Nemesis received generally negative reviews. Review aggregation website Rotten Tomatoes gave the film a critic rating of 38%, based on 170 reviews. This was the second-lowest rating, behind Star Trek V: The Final Frontier. On Metacritic it has a score of 51% based on reviews from 29 critics, indicating "mixed or average reviews". Audiences surveyed by CinemaScore gave the film a grade "A-" on scale of A to F.
Roger Ebert of the Chicago Sun-Times had mixed feelings about the film, stating, "I'm smiling like a good sport and trying to get with the dialogue ... and gradually it occurs to me that 'Star Trek' is over for me. I've been looking at these stories for half a lifetime, and, let's face it, they're out of gas." Ebert gave the film two out of four stars. Mick LaSalle of the San Francisco Chronicle said that the film is a "rather harebrained story that's relieved to a degree only by some striking visual effects and by Patrick Stewart's outstanding presence as Picard". LaSalle complained that Stewart gave "integrity and wry stoicism to Nemesis, but the movie [was] unworthy of him". Owen Gleiberman of Entertainment Weekly gave the film a positive review, commenting that the crew "indulge[s] the force of humanity over hardware in a way that George Lucas had forgotten." Gleiberman gave the film a "B-". Stephen Holden of The New York Times said that the film is a "klutzy affair whose warm, fuzzy heart emits intermittent bleats from the sleeve of its gleaming spacesuit". Holden praised the scenes where the Enterprise and the Scimitar ram into each other during the final battle.
The film was nominated for the Saturn Awards for Best Science Fiction Film and Best Costume but lost to both Minority Report and Star Wars: Episode II – Attack of the Clones, respectively. while Hardy was nominated for Best Supporting Actor but lost out to Andy Serkis for his role in The Lord of the Rings: The Two Towers.: 45
The movie was not well-loved among the cast, with LeVar Burton and Marina Sirtis speaking unflatteringly of Baird. Frakes said that if he himself had directed Nemesis, he would have made the film less villain-centric and given more screen time to the regular Next Generation cast. Patrick Stewart later described Nemesis as a "pretty weak" finale for The Next Generation.
During production of Nemesis, John Logan and Brent Spiner developed a script for a fifth and final film featuring The Next Generation cast that would have wrapped up the adventures of the Enterprise-E crew. The poor performance of Nemesis at the box office convinced Paramount that Star Trek was suffering from "franchise fatigue", and the script was abandoned. Some of the events of the film would later be followed up on in the 2020 television series Star Trek: Picard, set twenty years after the events of Nemesis.
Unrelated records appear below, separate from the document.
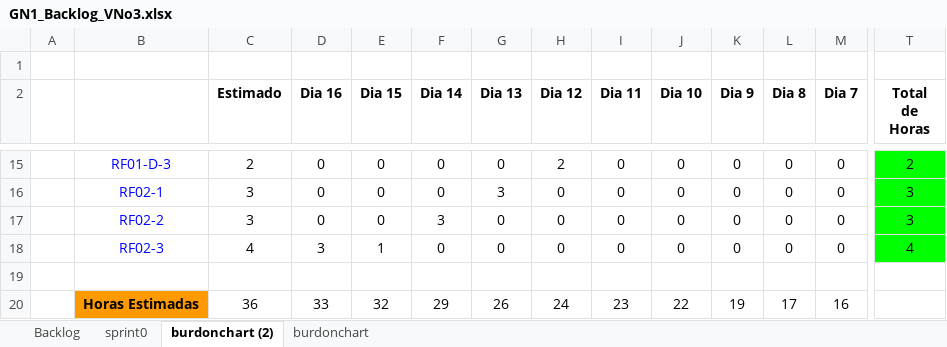
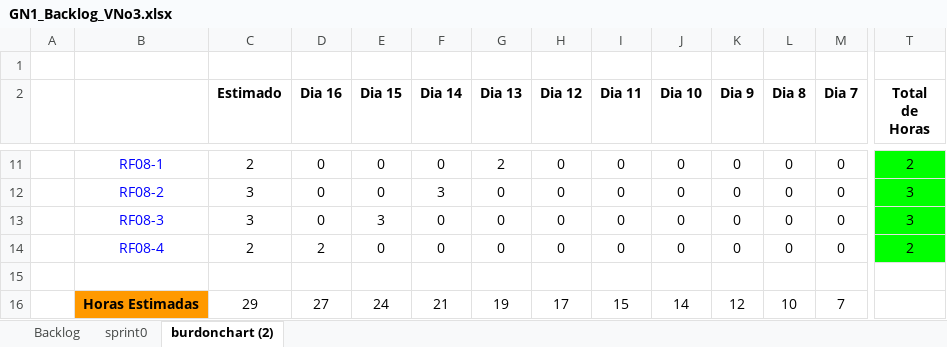
Before and after one commit to cmacuna7/27837_G1_ADS, an Excel workbook: PREGAME/1. ELICITACIÓN/1.6 Backlog/GN1_Backlog_VNo3.xlsx, sheet burdonchart (2), drawn as a sheet; only a part is shown, gaps mark what is left out; values as stored, in another font and other column widths than the file's, no borders; charts and pictures and table styles not drawn; addresses are those after the commit; the diff covers the shown part only; the diff names each change by its address in the sheet, - before the commit and + after, or states it on an @@ line.

Commit message:
Burdonchart

```diff
--- a/PREGAME/1. ELICITACIÓN/1.6 Backlog/GN1_Backlog_VNo3.xlsx (sheet burdonchart (2))
+++ b/PREGAME/1. ELICITACIÓN/1.6 Backlog/GN1_Backlog_VNo3.xlsx (sheet burdonchart (2))
-sheet tab: burdonchart
-B11: RF01-D-3
+B11: RF08-1
-G11 (Dia 13): 0
+G11 (Dia 13): 2
-H11 (Dia 12): 2
+H11 (Dia 12): 0
-B12: RF02-1
+B12: RF08-2
-F12 (Dia 14): 0
+F12 (Dia 14): 3
-G12 (Dia 13): 3
+G12 (Dia 13): 0
-B13: RF02-2
+B13: RF08-3
-E13 (Dia 15): 0
+E13 (Dia 15): 3
-F13 (Dia 14): 3
+F13 (Dia 14): 0
-B14: RF02-3
+B14: RF08-4
-C14 (Estimado): 4
+C14 (Estimado): 2
-D14 (Dia 16): 3
+D14 (Dia 16): 2
-E14 (Dia 15): 1
+E14 (Dia 15): 0
-T14 (Total de Horas): 4
+T14 (Total de Horas): 2
-C16 (Estimado): 36
+C16 (Estimado): 29
-D16 (Dia 16): 33
+D16 (Dia 16): 27
-E16 (Dia 15): 32
+E16 (Dia 15): 24
-F16 (Dia 14): 29
+F16 (Dia 14): 21
-G16 (Dia 13): 26
+G16 (Dia 13): 19
-H16 (Dia 12): 24
+H16 (Dia 12): 17
-I16 (Dia 11): 23
+I16 (Dia 11): 15
-J16 (Dia 10): 22
+J16 (Dia 10): 14
-K16 (Dia 9): 19
+K16 (Dia 9): 12
-L16 (Dia 8): 17
+L16 (Dia 8): 10
-M16 (Dia 7): 16
+M16 (Dia 7): 7
```
Also changed, not shown: 4 removed rows and 49 edited cells elsewhere in this sheet, formulas that keep their value, charts or pictures, 2 other files.
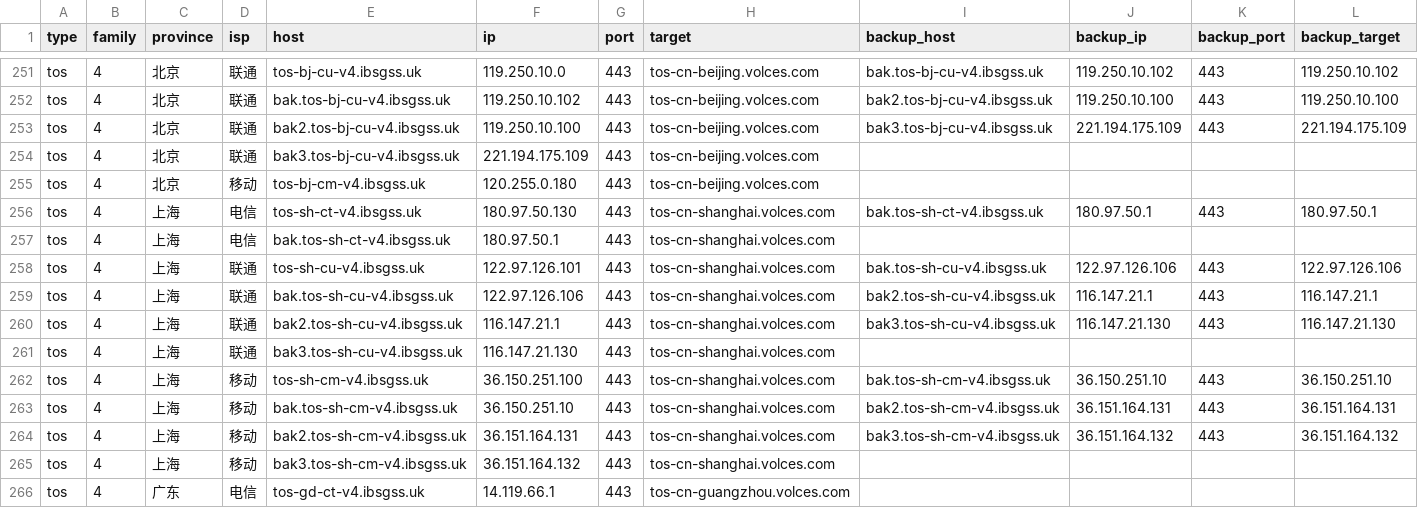
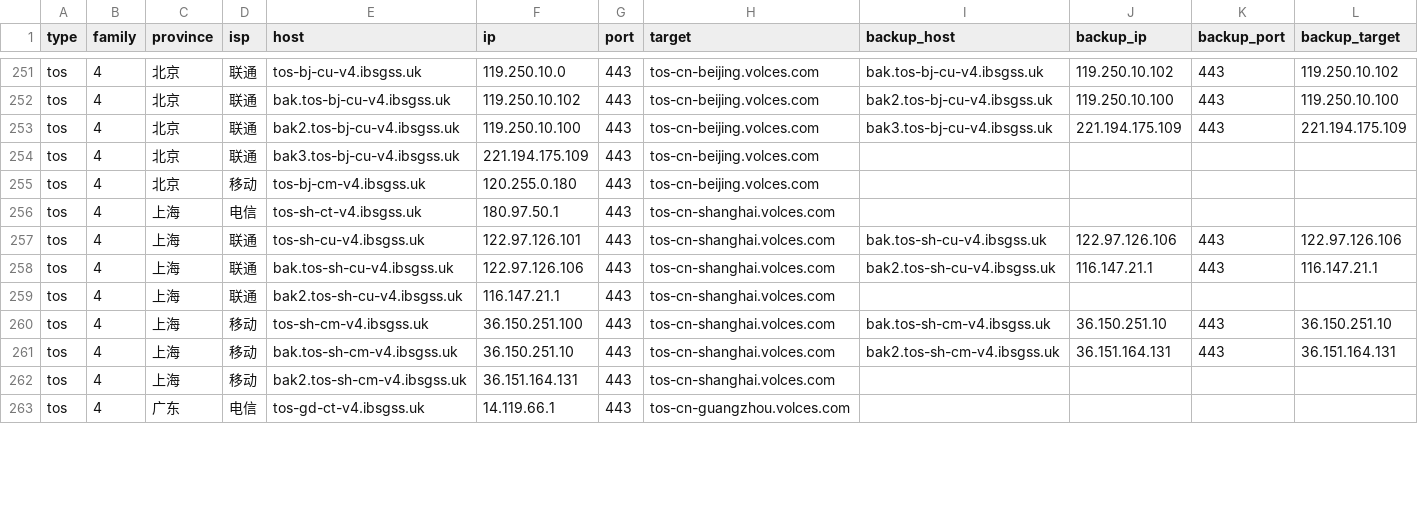
Before and after one commit to Tozward/TcpQuality, a TSV file: nodes/all.tsv, drawn as a sheet; only a part is shown, gaps mark what is left out; the diff covers the shown part only.

```diff
--- a/nodes/all.tsv
+++ b/nodes/all.tsv
@@ -255,12 +255,9 @@ tos	4	北京	联通	bak3.tos-bj-cu-v4.ibsgss.uk	221.194.175.109	443	tos-cn-beiji
 tos	4	北京	移动	tos-bj-cm-v4.ibsgss.uk	120.255.0.180	443	tos-cn-beijing.volces.com				
-tos	4	上海	电信	tos-sh-ct-v4.ibsgss.uk	180.97.50.130	443	tos-cn-shanghai.volces.com	bak.tos-sh-ct-v4.ibsgss.uk	180.97.50.1	443	180.97.50.1
-tos	4	上海	电信	bak.tos-sh-ct-v4.ibsgss.uk	180.97.50.1	443	tos-cn-shanghai.volces.com				
+tos	4	上海	电信	tos-sh-ct-v4.ibsgss.uk	180.97.50.1	443	tos-cn-shanghai.volces.com				
 tos	4	上海	联通	tos-sh-cu-v4.ibsgss.uk	122.97.126.101	443	tos-cn-shanghai.volces.com	bak.tos-sh-cu-v4.ibsgss.uk	122.97.126.106	443	122.97.126.106
 tos	4	上海	联通	bak.tos-sh-cu-v4.ibsgss.uk	122.97.126.106	443	tos-cn-shanghai.volces.com	bak2.tos-sh-cu-v4.ibsgss.uk	116.147.21.1	443	116.147.21.1
-tos	4	上海	联通	bak2.tos-sh-cu-v4.ibsgss.uk	116.147.21.1	443	tos-cn-shanghai.volces.com	bak3.tos-sh-cu-v4.ibsgss.uk	116.147.21.130	443	116.147.21.130
-tos	4	上海	联通	bak3.tos-sh-cu-v4.ibsgss.uk	116.147.21.130	443	tos-cn-shanghai.volces.com				
+tos	4	上海	联通	bak2.tos-sh-cu-v4.ibsgss.uk	116.147.21.1	443	tos-cn-shanghai.volces.com				
 tos	4	上海	移动	tos-sh-cm-v4.ibsgss.uk	36.150.251.100	443	tos-cn-shanghai.volces.com	bak.tos-sh-cm-v4.ibsgss.uk	36.150.251.10	443	36.150.251.10
 tos	4	上海	移动	bak.tos-sh-cm-v4.ibsgss.uk	36.150.251.10	443	tos-cn-shanghai.volces.com	bak2.tos-sh-cm-v4.ibsgss.uk	36.151.164.131	443	36.151.164.131
-tos	4	上海	移动	bak2.tos-sh-cm-v4.ibsgss.uk	36.151.164.131	443	tos-cn-shanghai.volces.com	bak3.tos-sh-cm-v4.ibsgss.uk	36.151.164.132	443	36.151.164.132
-tos	4	上海	移动	bak3.tos-sh-cm-v4.ibsgss.uk	36.151.164.132	443	tos-cn-shanghai.volces.com				
+tos	4	上海	移动	bak2.tos-sh-cm-v4.ibsgss.uk	36.151.164.131	443	tos-cn-shanghai.volces.com				
 tos	4	广东	电信	tos-gd-ct-v4.ibsgss.uk	14.119.66.1	443	tos-cn-guangzhou.volces.com				
```
Also changed, not shown: 94 edited cells elsewhere in this file, nodes/cdn.tsv, nodes/cernet.tsv, 3 other files.
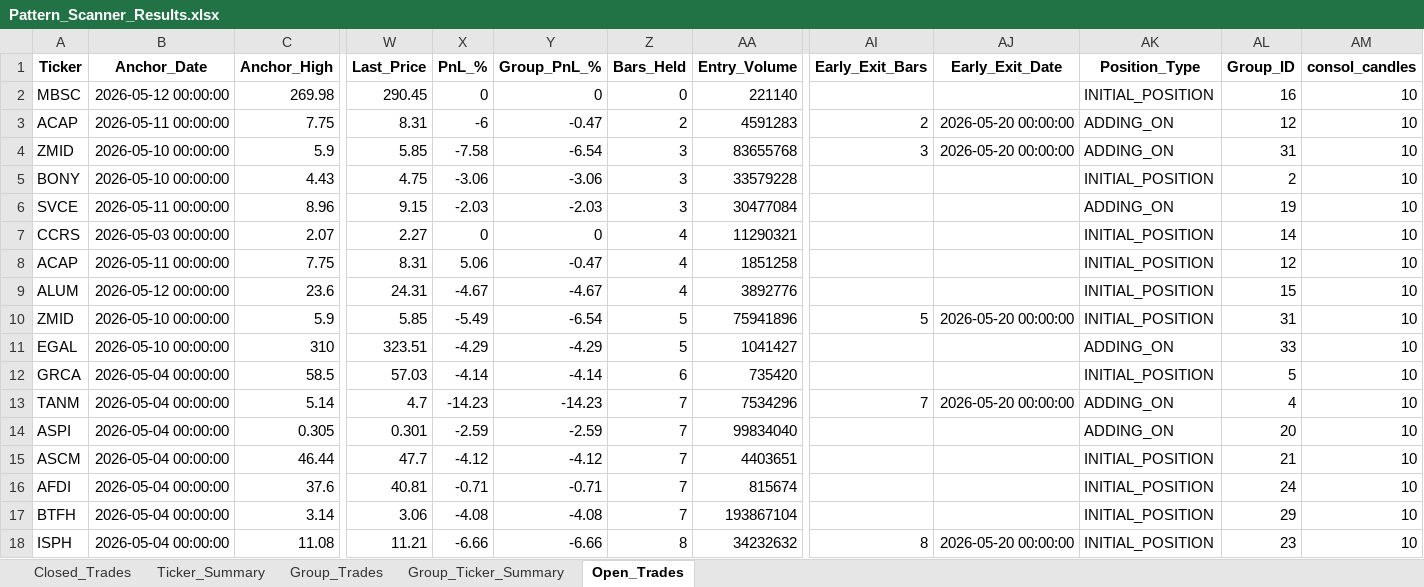
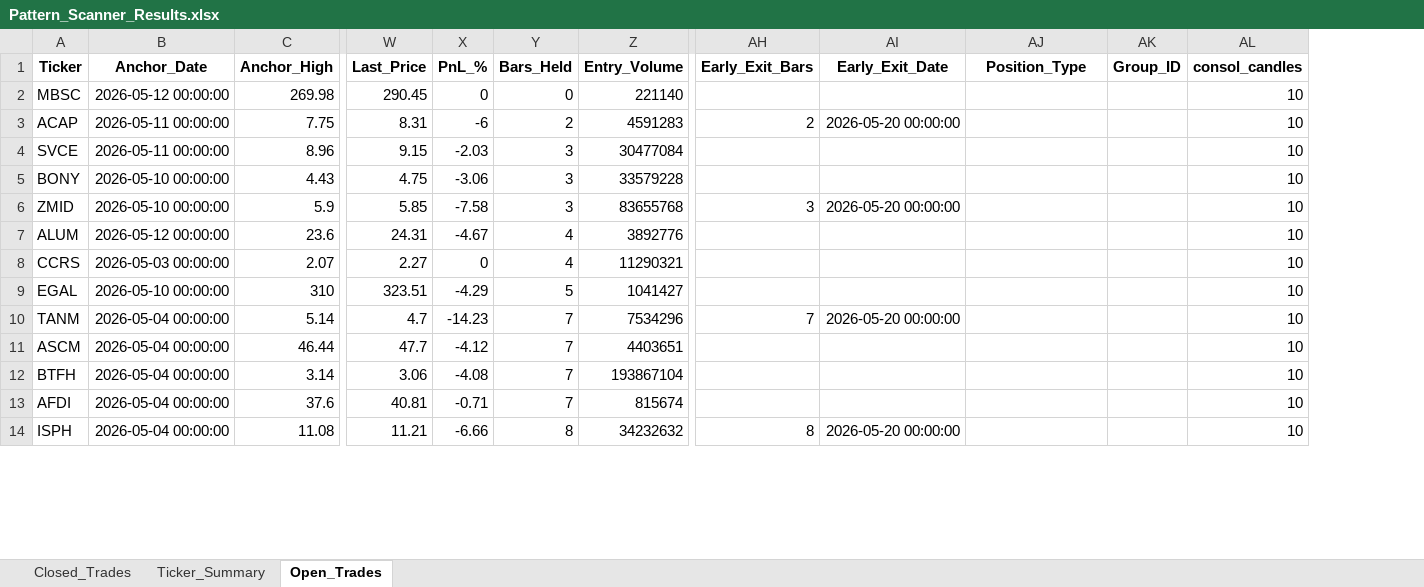
Before and after one commit to vancedmazen-art/stock_dashboard, an Excel workbook: Pattern_Scanner_Results.xlsx, sheet Open_Trades, drawn as a sheet; only a part is shown, gaps mark what is left out; values as stored, in another font and other column widths than the file's, no borders; removed rows and columns are numbered as before the commit, all else as after; rows hold the shown columns only; the diff covers the shown part only; the diff names each change by its address in the sheet, - before the commit and + after, or states it on an @@ line.

```diff
--- a/Pattern_Scanner_Results.xlsx (sheet Open_Trades)
+++ b/Pattern_Scanner_Results.xlsx (sheet Open_Trades)
-sheet tab: Group_Trades
-sheet tab: Group_Ticker_Summary
-column Y (Group_PnL_%), rows 2-4: 0 | -0.47 | -6.54; row 9: -4.67; row 11: -4.29; row 13: -14.23; row 15: -4.12; rows 17-18: -4.08 | -6.66
-AJ2 (Position_Type): INITIAL_POSITION
+AJ2 (Position_Type): (empty)
-AK2 (Group_ID): 16
+AK2 (Group_ID): (empty)
-AJ3 (Position_Type): ADDING_ON
+AJ3 (Position_Type): (empty)
-AK3 (Group_ID): 12
+AK3 (Group_ID): (empty)
+row 4: SVCE | 2026-05-11 00:00:00 | 8.96 | 9.15 | -2.03 | 3 | 30477084 |  |  |  |  | 10
+row 5: BONY | 2026-05-10 00:00:00 | 4.43 | 4.75 | -3.06 | 3 | 33579228 |  |  |  |  | 10
-AJ6 (Position_Type): ADDING_ON
+AJ6 (Position_Type): (empty)
-AK6 (Group_ID): 31
+AK6 (Group_ID): (empty)
-row 5: BONY | 2026-05-10 00:00:00 | 4.43 | 4.75 | -3.06 | -3.06 | 3 | 33579228 |  |  | INITIAL_POSITION | 2 | 10
-row 6: SVCE | 2026-05-11 00:00:00 | 8.96 | 9.15 | -2.03 | -2.03 | 3 | 30477084 |  |  | ADDING_ON | 19 | 10
-row 7: CCRS | 2026-05-03 00:00:00 | 2.07 | 2.27 | 0 | 0 | 4 | 11290321 |  |  | INITIAL_POSITION | 14 | 10
-row 8: ACAP | 2026-05-11 00:00:00 | 7.75 | 8.31 | 5.06 | -0.47 | 4 | 1851258 |  |  | INITIAL_POSITION | 12 | 10
-AJ7 (Position_Type): INITIAL_POSITION
+AJ7 (Position_Type): (empty)
-AK7 (Group_ID): 15
+AK7 (Group_ID): (empty)
-row 10: ZMID | 2026-05-10 00:00:00 | 5.9 | 5.85 | -5.49 | -6.54 | 5 | 75941896 | 5 | 2026-05-20 00:00:00 | INITIAL_POSITION | 31 | 10
+row 8: CCRS | 2026-05-03 00:00:00 | 2.07 | 2.27 | 0 | 4 | 11290321 |  |  |  |  | 10
-AJ9 (Position_Type): ADDING_ON
+AJ9 (Position_Type): (empty)
-AK9 (Group_ID): 33
+AK9 (Group_ID): (empty)
-row 12: GRCA | 2026-05-04 00:00:00 | 58.5 | 57.03 | -4.14 | -4.14 | 6 | 735420 |  |  | INITIAL_POSITION | 5 | 10
-AJ10 (Position_Type): ADDING_ON
+AJ10 (Position_Type): (empty)
-AK10 (Group_ID): 4
+AK10 (Group_ID): (empty)
-row 14: ASPI | 2026-05-04 00:00:00 | 0.305 | 0.301 | -2.59 | -2.59 | 7 | 99834040 |  |  | ADDING_ON | 20 | 10
-AJ11 (Position_Type): INITIAL_POSITION
+AJ11 (Position_Type): (empty)
-AK11 (Group_ID): 21
+AK11 (Group_ID): (empty)
-row 16: AFDI | 2026-05-04 00:00:00 | 37.6 | 40.81 | -0.71 | -0.71 | 7 | 815674 |  |  | INITIAL_POSITION | 24 | 10
-AJ12 (Position_Type): INITIAL_POSITION
+AJ12 (Position_Type): (empty)
-AK12 (Group_ID): 29
+AK12 (Group_ID): (empty)
+row 13: AFDI | 2026-05-04 00:00:00 | 37.6 | 40.81 | -0.71 | 7 | 815674 |  |  |  |  | 10
-AJ14 (Position_Type): INITIAL_POSITION
+AJ14 (Position_Type): (empty)
-AK14 (Group_ID): 23
+AK14 (Group_ID): (empty)
```
Also changed, not shown: 1 added row, 3 removed rows and 48 edited cells elsewhere in this sheet, sheet Closed_Trades, sheet Ticker_Summary.
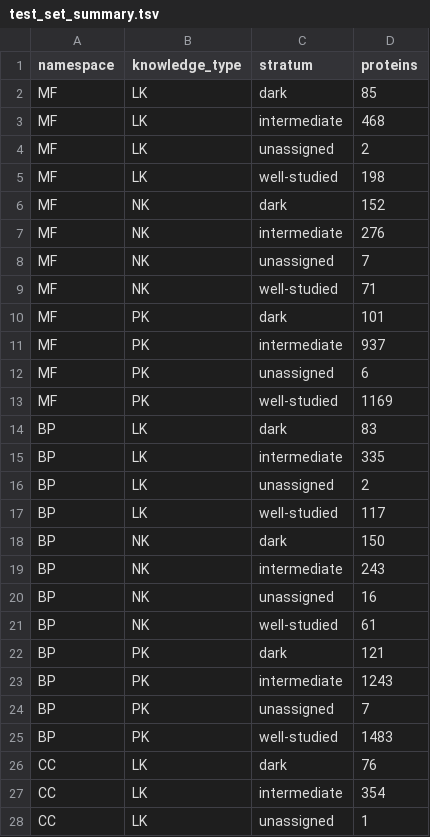
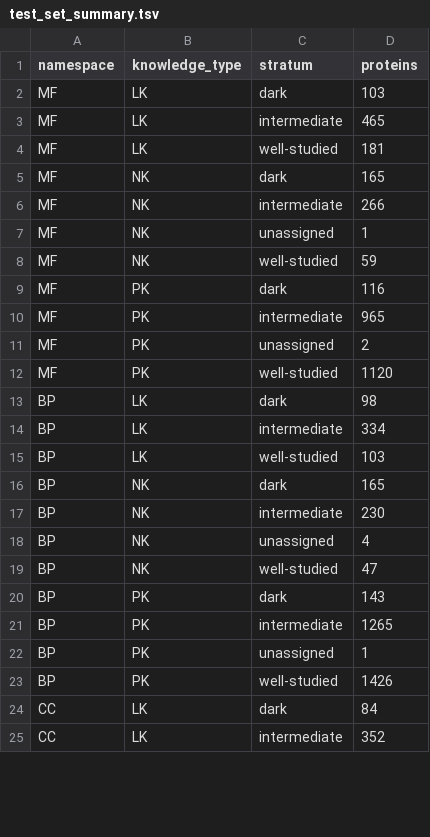
Before and after one commit to kantonopoulos/functional-proteome, a TSV file: data/processed/test_set_summary.tsv, drawn as a sheet; only a part is shown; the diff covers the shown part only.

```diff
--- a/data/processed/test_set_summary.tsv
+++ b/data/processed/test_set_summary.tsv
@@ -1,28 +1,25 @@
 namespace	knowledge_type	stratum	proteins
-MF	LK	dark	85
-MF	LK	intermediate	468
-MF	LK	unassigned	2
-MF	LK	well-studied	198
-MF	NK	dark	152
-MF	NK	intermediate	276
-MF	NK	unassigned	7
-MF	NK	well-studied	71
-MF	PK	dark	101
-MF	PK	intermediate	937
-MF	PK	unassigned	6
-MF	PK	well-studied	1169
-BP	LK	dark	83
-BP	LK	intermediate	335
-BP	LK	unassigned	2
-BP	LK	well-studied	117
-BP	NK	dark	150
-BP	NK	intermediate	243
-BP	NK	unassigned	16
-BP	NK	well-studied	61
-BP	PK	dark	121
-BP	PK	intermediate	1243
-BP	PK	unassigned	7
-BP	PK	well-studied	1483
-CC	LK	dark	76
-CC	LK	intermediate	354
-CC	LK	unassigned	1
+MF	LK	dark	103
+MF	LK	intermediate	465
+MF	LK	well-studied	181
+MF	NK	dark	165
+MF	NK	intermediate	266
+MF	NK	unassigned	1
+MF	NK	well-studied	59
+MF	PK	dark	116
+MF	PK	intermediate	965
+MF	PK	unassigned	2
+MF	PK	well-studied	1120
+BP	LK	dark	98
+BP	LK	intermediate	334
+BP	LK	well-studied	103
+BP	NK	dark	165
+BP	NK	intermediate	230
+BP	NK	unassigned	4
+BP	NK	well-studied	47
+BP	PK	dark	143
+BP	PK	intermediate	1265
+BP	PK	unassigned	1
+BP	PK	well-studied	1426
+CC	LK	dark	84
+CC	LK	intermediate	352
```
Also changed, not shown: 9 edited cells elsewhere in this file, 10 other files.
they were quite persuasive about me using Stuart Baird. Stuart was an English director. He’d made two good movies. He was a world-class film editor.